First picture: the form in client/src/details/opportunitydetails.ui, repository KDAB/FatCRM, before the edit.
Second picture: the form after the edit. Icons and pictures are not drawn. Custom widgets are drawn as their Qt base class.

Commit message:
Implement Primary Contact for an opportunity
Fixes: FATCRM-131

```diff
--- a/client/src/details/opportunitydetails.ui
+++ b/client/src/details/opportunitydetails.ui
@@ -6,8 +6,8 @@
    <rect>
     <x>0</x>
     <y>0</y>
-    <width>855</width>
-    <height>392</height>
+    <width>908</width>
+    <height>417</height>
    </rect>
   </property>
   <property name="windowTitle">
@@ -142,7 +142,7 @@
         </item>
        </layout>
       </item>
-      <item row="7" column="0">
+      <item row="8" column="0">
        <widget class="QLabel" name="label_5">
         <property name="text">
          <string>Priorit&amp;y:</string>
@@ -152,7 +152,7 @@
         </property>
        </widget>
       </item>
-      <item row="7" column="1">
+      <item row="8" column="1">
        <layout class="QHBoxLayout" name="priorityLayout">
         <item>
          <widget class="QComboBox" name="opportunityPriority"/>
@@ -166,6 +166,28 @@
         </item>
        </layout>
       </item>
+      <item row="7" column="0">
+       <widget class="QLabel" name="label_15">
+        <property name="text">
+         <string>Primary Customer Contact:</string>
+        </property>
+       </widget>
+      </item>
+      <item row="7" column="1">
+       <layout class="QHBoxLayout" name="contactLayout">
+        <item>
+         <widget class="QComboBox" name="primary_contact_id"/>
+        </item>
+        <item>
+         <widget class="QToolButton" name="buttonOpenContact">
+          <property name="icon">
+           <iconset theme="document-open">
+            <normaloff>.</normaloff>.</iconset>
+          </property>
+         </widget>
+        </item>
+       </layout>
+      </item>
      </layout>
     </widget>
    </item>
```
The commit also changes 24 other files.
=-=-=
Give the number of lines in the material above that have the word "QLabel" in them, and nothing more.

2